I missed “Bring Your Gun to Starbucks Day” this week.
The plan was to “thank starbucks for standing up for our right to bear arms” by bearing arms into Starbucks and ordering coffee. There was a logo and everything – the Starbucks mermaid-goddess, brandishing two handguns, framed with the words “I Love Guns & Coffee”.
I find this all rather disconcerting.
I understand why you need to carry a gun. I understand the need for self defense. I understand that “the only way to stop a bad guy with a gun is a good guy with a gun”.
In this broken world, perhaps guns are necessary. But we’ve forgetten that they’re a necessary evil, and they’ve become something celebrated and loved.
[ source: The Daily Dot ]
Evil never rests, and if a bad guy is in a coffee shop with a gun then I’m grateful that a good guy can carry his gun into the coffee shop too. That right, and the freedom and security it brings, should be celebrated.
But what does it say about us, about our society, when we aren’t just celebrating our rights, our freedom, and security – we’re celebrating the weapons themselves? What does it say about ourselves when we proudly proclaim “I love guns!”? Have we forgotten that these are implements of death, carefully designed and engineered to quickly and accurately damage and destroy human bodies?
(These guns are designed to shoot plywood and small animals.)
Of course, there are good and healthy places to use guns. I’ve enjoyed shooting at pop cans and targets in the woods of Arkansas. I love meat as much as anybody, and respect anybody who can turn an animal into steak. But when you’re carrying a handgun into a coffee shop, it has nothing to do with sport. As the organizers of Starbucks gun day said, “Second Amendment is not about hunting deer. It’s about stopping thugs from hunting your family.”
When you put it that way, it seems like a strange hobby.
Maybe we should think about concealed guns the way we think about life insurance policies – you should have one if you need it, but you should also pray to God that you never do need it. But instead, we have this. Not just a love of liberty, a love of the guns themselves. Celebration of the tools of death.
They say that if you’re a hammer, every problem looks like a nail. I wonder sometimes if this is not what weapons have become in our society. We’ve fallen in love with the sense of power, the bravado, the invincibility. And it’s permeated every level of our lives, from the handguns in Starbucks to the armed volunteer patrolling the suburbs. From SWAT teams serving routine warrants to Obama’s drones. If you’re a good guy with a gun, maybe you’re more likely to find a bad guy to shoot.
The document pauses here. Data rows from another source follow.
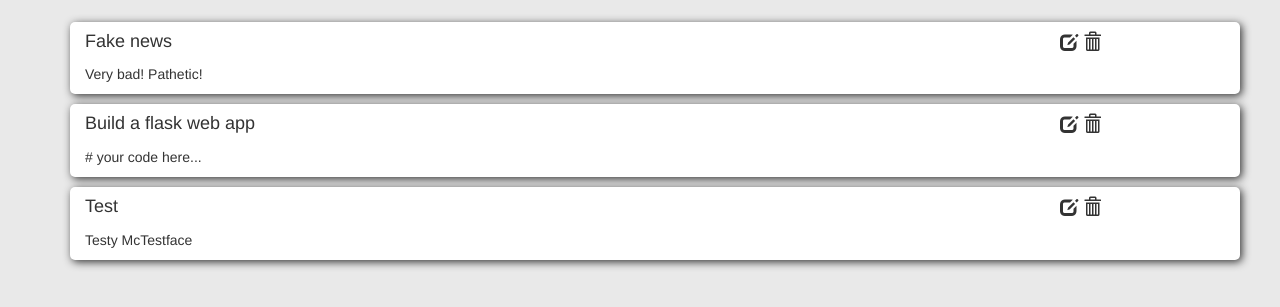
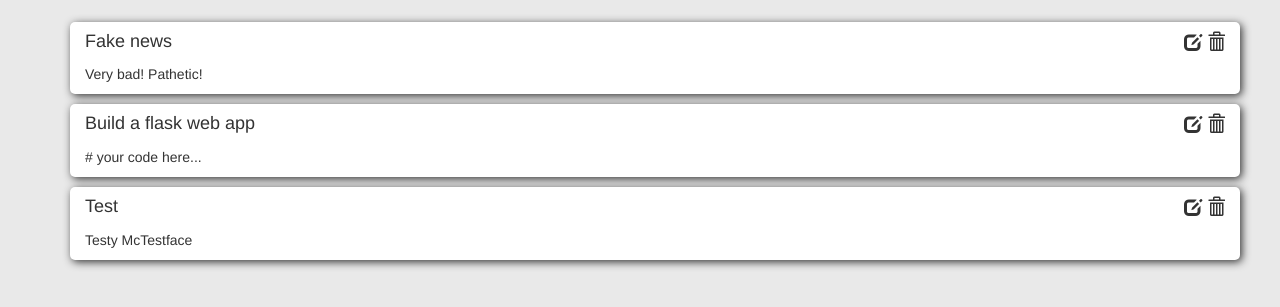
Before and after one commit to willelson/todo-list, a website: page index.html in a window 1280 px wide. Shown: the part 63-370 px from the top of the page. Drawn offline with nearby package versions, Linux system fonts and the light colour scheme; some packages are replaced by stand-ins of ours; a script that the page names is missing.

Commit message:
Right align icons and set pointer cursor upon hover.

```diff
--- a/app/css/style.css
+++ b/app/css/style.css
@@ -12,3 +12,11 @@ body h1 {
 	border-radius: 5px;
 	margin-bottom: 10px;
 }
+
+.taskControls h4 {
+	text-align: right;
+}
+
+.taskControl:hover {
+	cursor: pointer;
+}
```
[ source: GunOwners4Liberty ]
I wonder if we’ve stopped praying “God, I hope I never have to use this” and instead say “I can’t wait…”
When I see this sort of gun culture in America, I wonder when worst case scenario preparation became entertainment? It’s a small step from shooting pop cans to shooting human silhouettes. When is readiness simply recreational simulation of killing?
I’ve spent many hours myself in the recreational simulation of killing. Sitting in front of my TV pulling the trigger on a wireless controller, piling up bodies of anonymous terrorists and then cashing in kills for more weapons. I can slit a hundred throats and then nonchalantly switch over to playing football or racing dirt bikes, as if they’re all the same thing. Just a few hours of evening entertainment. And this is what bothers me the most, about guns in Starbucks and about war games and target shooting:
We’ve blurred the lines between recreation and self-defense. Arming ourselves against evil has become a hobby, an identity, a lifestyle.
(One of the most informative things I’ve read about American gun culture is this Cracked article – it’s full of profanities, so discretion is advised.)
There’s a lot more that could be said about mental health and the Second Amendment and war and what Jesus meant when He said “Put away you sword.” I’ve had those conversations before, and will continue to. They’re infinitely complex issues, and easy answers are rarely true. I have friends on all sides of the conversation who I love and respect.
But maybe in the midst of all those conversations we’d be wise to take a moment and ask some deeper questions. About why we love guns, and what that says about our culture, about our hearts?
Today I’m wondering what to do when we find ourselves at the intersection of the Constitution and the Sermon on the Mount?
Today I’m wondering — when did life, liberty, and the pursuit of happiness become so tied up in death too?
published September 20, 2013
subscribe to updates:
(it's pretty much the only way to stay in touch with me these days)